◆ WHAT IS REQUIRED ◆
I'd like the entries reproduced exactly, with the images omitted.

▽

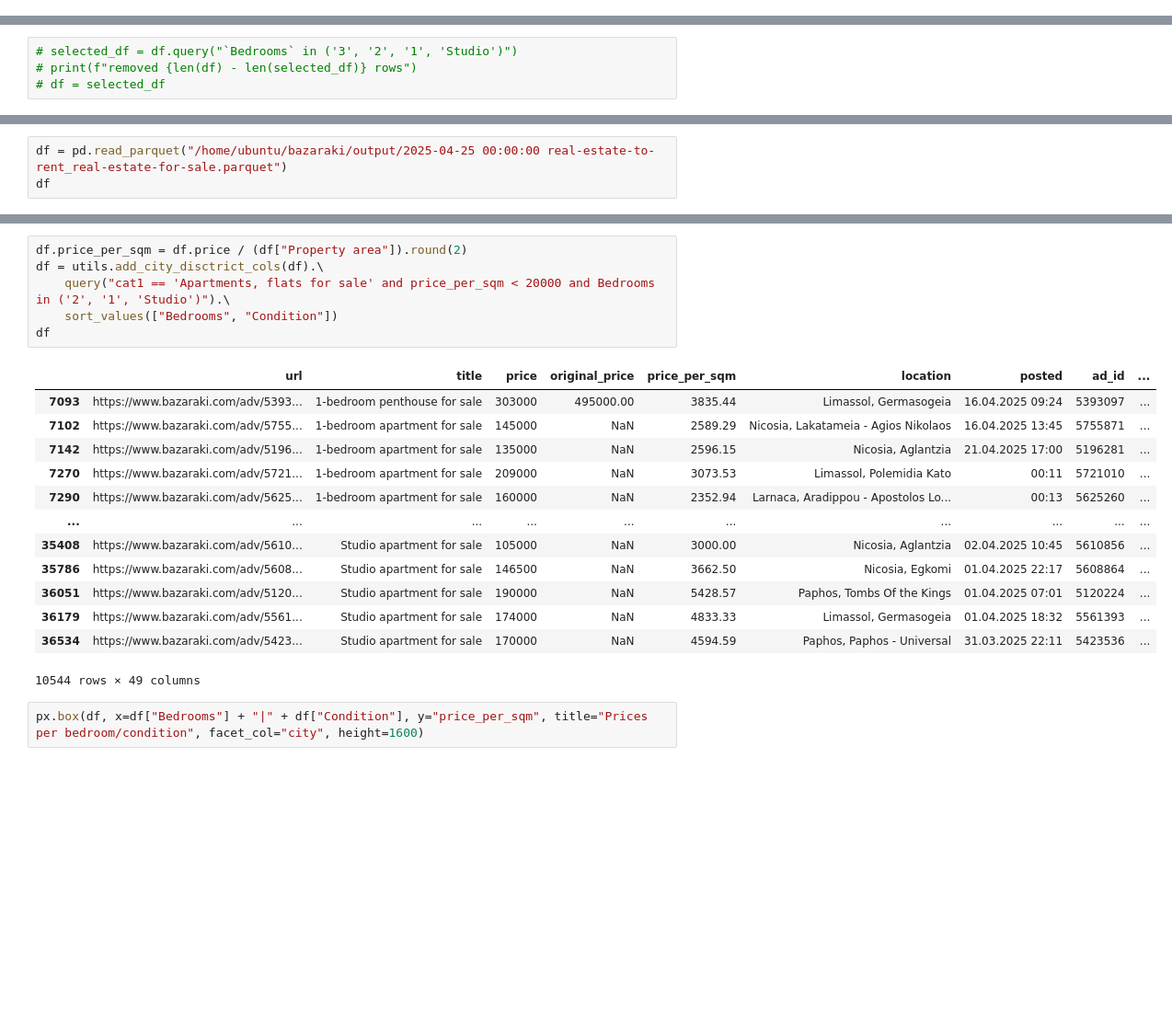
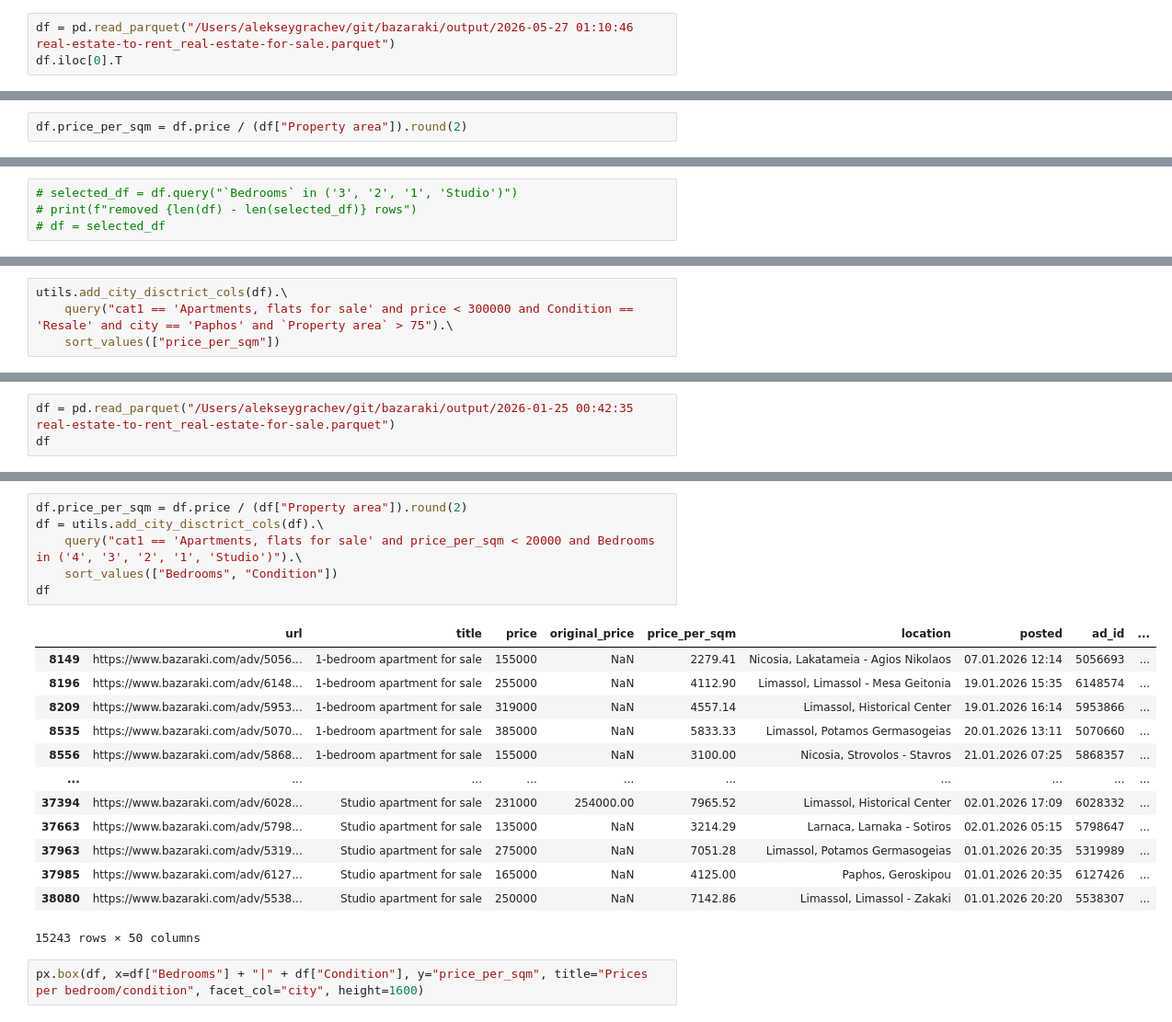
Before and after one commit to aljeshishe/bazaraki, a Jupyter notebook: rnd.ipynb, the cells around one changed output, grey strips where cells are left out. Shown at 92% size. Drawn from its saved outputs; the diff is of its cells as text; blank space fills up the shorter version.

```diff
--- a/rnd.ipynb
+++ b/rnd.ipynb
@@ -142,0 +66,3 @@ Total: 85606 read: 38103 new: 597 deleted: 1577
+# %%
+df = pd.read_parquet("/Users/alekseygrachev/git/bazaraki/output/2026-05-27 01:10:46 real-estate-to-rent_real-estate-for-sale.parquet")
+df.iloc[0].T
@@ -142,0 +87,2 @@ Total: 85606 read: 38103 new: 597 deleted: 1577
+# %%
+df.price_per_sqm = df.price / (df["Property area"]).round(2)
@@ -263,0 +292,4 @@ df.sort_values("views", ascending=False)
+# %%
+utils.add_city_disctrict_cols(df).\
+    query("cat1 == 'Apartments, flats for sale' and price < 300000 and Condition == 'Resale' and city == 'Paphos' and `Property area` > 75").\
+    sort_values(["price_per_sqm"])
@@ -264,5 +311,5 @@ df.sort_values("views", ascending=False)
 # %%
-df = pd.read_parquet("/home/ubuntu/bazaraki/output/2025-04-25 00:00:00 real-estate-to-rent_real-estate-for-sale.parquet")
+df = pd.read_parquet("/Users/alekseygrachev/git/bazaraki/output/2026-01-25 00:42:35 real-estate-to-rent_real-estate-for-sale.parquet")
 df
 # %% [output]
 |  | url | title | price | original_price | price_per_sqm | location | posted | ad_id | ... |
@@ -281,23 +328,23 @@ df
 # %%
 df.price_per_sqm = df.price / (df["Property area"]).round(2)
 df = utils.add_city_disctrict_cols(df).\
-    query("cat1 == 'Apartments, flats for sale' and price_per_sqm < 20000 and Bedrooms in ('2', '1', 'Studio')").\
+    query("cat1 == 'Apartments, flats for sale' and price_per_sqm < 20000 and Bedrooms in ('4', '3', '2', '1', 'Studio')").\
     sort_values(["Bedrooms", "Condition"])
 df
 # %% [output]
 |  | url | title | price | original_price | price_per_sqm | location | posted | ad_id | ... |
-| 7093 | https://www.bazaraki.com/adv/5393... | 1-bedroom penthouse fоr sаle | 303000 | 495000.00 | 3835.44 | Limassol, Germasogeia | 16.04.2025 09:24 | 5393097 | ... |
-| 7102 | https://www.bazaraki.com/adv/5755... | 1-bedroom apartment fоr sаle | 145000 | NaN | 2589.29 | Nicosia, Lakatameia - Agios Nikolaos | 16.04.2025 13:45 | 5755871 | ... |
-| 7142 | https://www.bazaraki.com/adv/5196... | 1-bedroom apartment fоr sаle | 135000 | NaN | 2596.15 | Nicosia, Aglantzia | 21.04.2025 17:00 | 5196281 | ... |
-| 7270 | https://www.bazaraki.com/adv/5721... | 1-bedroom apartment fоr sаle | 209000 | NaN | 3073.53 | Limassol, Polemidia Kato | 00:11 | 5721010 | ... |
-| 7290 | https://www.bazaraki.com/adv/5625... | 1-bedroom apartment fоr sаle | 160000 | NaN | 2352.94 | Larnaca, Aradippou - Apostolos Lo... | 00:13 | 5625260 | ... |
+| 8149 | https://www.bazaraki.com/adv/5056... | 1-bedroom apartment for sale | 155000 | NaN | 2279.41 | Nicosia, Lakatameia - Agios Nikolaos | 07.01.2026 12:14 | 5056693 | ... |
+| 8196 | https://www.bazaraki.com/adv/6148... | 1-bedroom apartment for sale | 255000 | NaN | 4112.90 | Limassol, Limassol - Mesa Geitonia | 19.01.2026 15:35 | 6148574 | ... |
+| 8209 | https://www.bazaraki.com/adv/5953... | 1-bedroom apartment for sale | 319000 | NaN | 4557.14 | Limassol, Historical Center | 19.01.2026 16:14 | 5953866 | ... |
+| 8535 | https://www.bazaraki.com/adv/5070... | 1-bedroom apartment for sale | 385000 | NaN | 5833.33 | Limassol, Potamos Germasogeias | 20.01.2026 13:11 | 5070660 | ... |
+| 8556 | https://www.bazaraki.com/adv/5868... | 1-bedroom apartment for sale | 155000 | NaN | 3100.00 | Nicosia, Strovolos - Stavros | 21.01.2026 07:25 | 5868357 | ... |
 | ... | ... | ... | ... | ... | ... | ... | ... | ... | ... |
-| 35408 | https://www.bazaraki.com/adv/5610... | Studio apartment fоr sаle | 105000 | NaN | 3000.00 | Nicosia, Aglantzia | 02.04.2025 10:45 | 5610856 | ... |
-| 35786 | https://www.bazaraki.com/adv/5608... | Studio apartment fоr sаle | 146500 | NaN | 3662.50 | Nicosia, Egkomi | 01.04.2025 22:17 | 5608864 | ... |
-| 36051 | https://www.bazaraki.com/adv/5120... | Studio apartment fоr sаle | 190000 | NaN | 5428.57 | Paphos, Tombs Of the Kings | 01.04.2025 07:01 | 5120224 | ... |
-| 36179 | https://www.bazaraki.com/adv/5561... | Studio apartment fоr sаle | 174000 | NaN | 4833.33 | Limassol, Germasogeia | 01.04.2025 18:32 | 5561393 | ... |
-| 36534 | https://www.bazaraki.com/adv/5423... | Studio apartment fоr sаle | 170000 | NaN | 4594.59 | Paphos, Paphos - Universal | 31.03.2025 22:11 | 5423536 | ... |
+| 37394 | https://www.bazaraki.com/adv/6028... | Studio apartment for sale | 231000 | 254000.00 | 7965.52 | Limassol, Historical Center | 02.01.2026 17:09 | 6028332 | ... |
+| 37663 | https://www.bazaraki.com/adv/5798... | Studio apartment for sale | 135000 | NaN | 3214.29 | Larnaca, Larnaka - Sotiros | 02.01.2026 05:15 | 5798647 | ... |
+| 37963 | https://www.bazaraki.com/adv/5319... | Studio apartment for sale | 275000 | NaN | 7051.28 | Limassol, Potamos Germasogeias | 01.01.2026 20:35 | 5319989 | ... |
+| 37985 | https://www.bazaraki.com/adv/6127... | Studio apartment for sale | 165000 | NaN | 4125.00 | Paphos, Geroskipou | 01.01.2026 20:35 | 6127426 | ... |
+| 38080 | https://www.bazaraki.com/adv/5538... | Studio apartment for sale | 250000 | NaN | 7142.86 | Limassol, Limassol - Zakaki | 01.01.2026 20:20 | 5538307 | ... |
-10544 rows × 49 columns
+15243 rows × 50 columns
 # %%
 px.box(df, x=df["Bedrooms"] + "|" + df["Condition"], y="price_per_sqm", title="Prices per bedroom/condition", facet_col="city", height=1600)
 # %% [output]
```
Also changed, not shown: parts of 21 cells of this notebook, 10 other files.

△

◆ TASK OUTPUT ◆
Before and after one commit to aljeshishe/bazaraki, a Jupyter notebook: rnd.ipynb, the cells around one changed output, grey strips where cells are left out. Shown at 92% size. Drawn from its saved outputs; the diff is of its cells as text; blank space fills up the shorter version.

```diff
--- a/rnd.ipynb
+++ b/rnd.ipynb
@@ -142,0 +66,3 @@ Total: 85606 read: 38103 new: 597 deleted: 1577
+# %%
+df = pd.read_parquet("/Users/alekseygrachev/git/bazaraki/output/2026-05-27 01:10:46 real-estate-to-rent_real-estate-for-sale.parquet")
+df.iloc[0].T
@@ -142,0 +87,2 @@ Total: 85606 read: 38103 new: 597 deleted: 1577
+# %%
+df.price_per_sqm = df.price / (df["Property area"]).round(2)
@@ -263,0 +292,4 @@ df.sort_values("views", ascending=False)
+# %%
+utils.add_city_disctrict_cols(df).\
+    query("cat1 == 'Apartments, flats for sale' and price < 300000 and Condition == 'Resale' and city == 'Paphos' and `Property area` > 75").\
+    sort_values(["price_per_sqm"])
@@ -264,5 +311,5 @@ df.sort_values("views", ascending=False)
 # %%
-df = pd.read_parquet("/home/ubuntu/bazaraki/output/2025-04-25 00:00:00 real-estate-to-rent_real-estate-for-sale.parquet")
+df = pd.read_parquet("/Users/alekseygrachev/git/bazaraki/output/2026-01-25 00:42:35 real-estate-to-rent_real-estate-for-sale.parquet")
 df
 # %% [output]
 |  | url | title | price | original_price | price_per_sqm | location | posted | ad_id | ... |
@@ -281,23 +328,23 @@ df
 # %%
 df.price_per_sqm = df.price / (df["Property area"]).round(2)
 df = utils.add_city_disctrict_cols(df).\
-    query("cat1 == 'Apartments, flats for sale' and price_per_sqm < 20000 and Bedrooms in ('2', '1', 'Studio')").\
+    query("cat1 == 'Apartments, flats for sale' and price_per_sqm < 20000 and Bedrooms in ('4', '3', '2', '1', 'Studio')").\
     sort_values(["Bedrooms", "Condition"])
 df
 # %% [output]
 |  | url | title | price | original_price | price_per_sqm | location | posted | ad_id | ... |
-| 7093 | https://www.bazaraki.com/adv/5393... | 1-bedroom penthouse fоr sаle | 303000 | 495000.00 | 3835.44 | Limassol, Germasogeia | 16.04.2025 09:24 | 5393097 | ... |
-| 7102 | https://www.bazaraki.com/adv/5755... | 1-bedroom apartment fоr sаle | 145000 | NaN | 2589.29 | Nicosia, Lakatameia - Agios Nikolaos | 16.04.2025 13:45 | 5755871 | ... |
-| 7142 | https://www.bazaraki.com/adv/5196... | 1-bedroom apartment fоr sаle | 135000 | NaN | 2596.15 | Nicosia, Aglantzia | 21.04.2025 17:00 | 5196281 | ... |
-| 7270 | https://www.bazaraki.com/adv/5721... | 1-bedroom apartment fоr sаle | 209000 | NaN | 3073.53 | Limassol, Polemidia Kato | 00:11 | 5721010 | ... |
-| 7290 | https://www.bazaraki.com/adv/5625... | 1-bedroom apartment fоr sаle | 160000 | NaN | 2352.94 | Larnaca, Aradippou - Apostolos Lo... | 00:13 | 5625260 | ... |
+| 8149 | https://www.bazaraki.com/adv/5056... | 1-bedroom apartment for sale | 155000 | NaN | 2279.41 | Nicosia, Lakatameia - Agios Nikolaos | 07.01.2026 12:14 | 5056693 | ... |
+| 8196 | https://www.bazaraki.com/adv/6148... | 1-bedroom apartment for sale | 255000 | NaN | 4112.90 | Limassol, Limassol - Mesa Geitonia | 19.01.2026 15:35 | 6148574 | ... |
+| 8209 | https://www.bazaraki.com/adv/5953... | 1-bedroom apartment for sale | 319000 | NaN | 4557.14 | Limassol, Historical Center | 19.01.2026 16:14 | 5953866 | ... |
+| 8535 | https://www.bazaraki.com/adv/5070... | 1-bedroom apartment for sale | 385000 | NaN | 5833.33 | Limassol, Potamos Germasogeias | 20.01.2026 13:11 | 5070660 | ... |
+| 8556 | https://www.bazaraki.com/adv/5868... | 1-bedroom apartment for sale | 155000 | NaN | 3100.00 | Nicosia, Strovolos - Stavros | 21.01.2026 07:25 | 5868357 | ... |
 | ... | ... | ... | ... | ... | ... | ... | ... | ... | ... |
-| 35408 | https://www.bazaraki.com/adv/5610... | Studio apartment fоr sаle | 105000 | NaN | 3000.00 | Nicosia, Aglantzia | 02.04.2025 10:45 | 5610856 | ... |
-| 35786 | https://www.bazaraki.com/adv/5608... | Studio apartment fоr sаle | 146500 | NaN | 3662.50 | Nicosia, Egkomi | 01.04.2025 22:17 | 5608864 | ... |
-| 36051 | https://www.bazaraki.com/adv/5120... | Studio apartment fоr sаle | 190000 | NaN | 5428.57 | Paphos, Tombs Of the Kings | 01.04.2025 07:01 | 5120224 | ... |
-| 36179 | https://www.bazaraki.com/adv/5561... | Studio apartment fоr sаle | 174000 | NaN | 4833.33 | Limassol, Germasogeia | 01.04.2025 18:32 | 5561393 | ... |
-| 36534 | https://www.bazaraki.com/adv/5423... | Studio apartment fоr sаle | 170000 | NaN | 4594.59 | Paphos, Paphos - Universal | 31.03.2025 22:11 | 5423536 | ... |
+| 37394 | https://www.bazaraki.com/adv/6028... | Studio apartment for sale | 231000 | 254000.00 | 7965.52 | Limassol, Historical Center | 02.01.2026 17:09 | 6028332 | ... |
+| 37663 | https://www.bazaraki.com/adv/5798... | Studio apartment for sale | 135000 | NaN | 3214.29 | Larnaca, Larnaka - Sotiros | 02.01.2026 05:15 | 5798647 | ... |
+| 37963 | https://www.bazaraki.com/adv/5319... | Studio apartment for sale | 275000 | NaN | 7051.28 | Limassol, Potamos Germasogeias | 01.01.2026 20:35 | 5319989 | ... |
+| 37985 | https://www.bazaraki.com/adv/6127... | Studio apartment for sale | 165000 | NaN | 4125.00 | Paphos, Geroskipou | 01.01.2026 20:35 | 6127426 | ... |
+| 38080 | https://www.bazaraki.com/adv/5538... | Studio apartment for sale | 250000 | NaN | 7142.86 | Limassol, Limassol - Zakaki | 01.01.2026 20:20 | 5538307 | ... |
-10544 rows × 49 columns
+15243 rows × 50 columns
 # %%
 px.box(df, x=df["Bedrooms"] + "|" + df["Condition"], y="price_per_sqm", title="Prices per bedroom/condition", facet_col="city", height=1600)
 # %% [output]
```
Also changed, not shown: parts of 21 cells of this notebook, 10 other files.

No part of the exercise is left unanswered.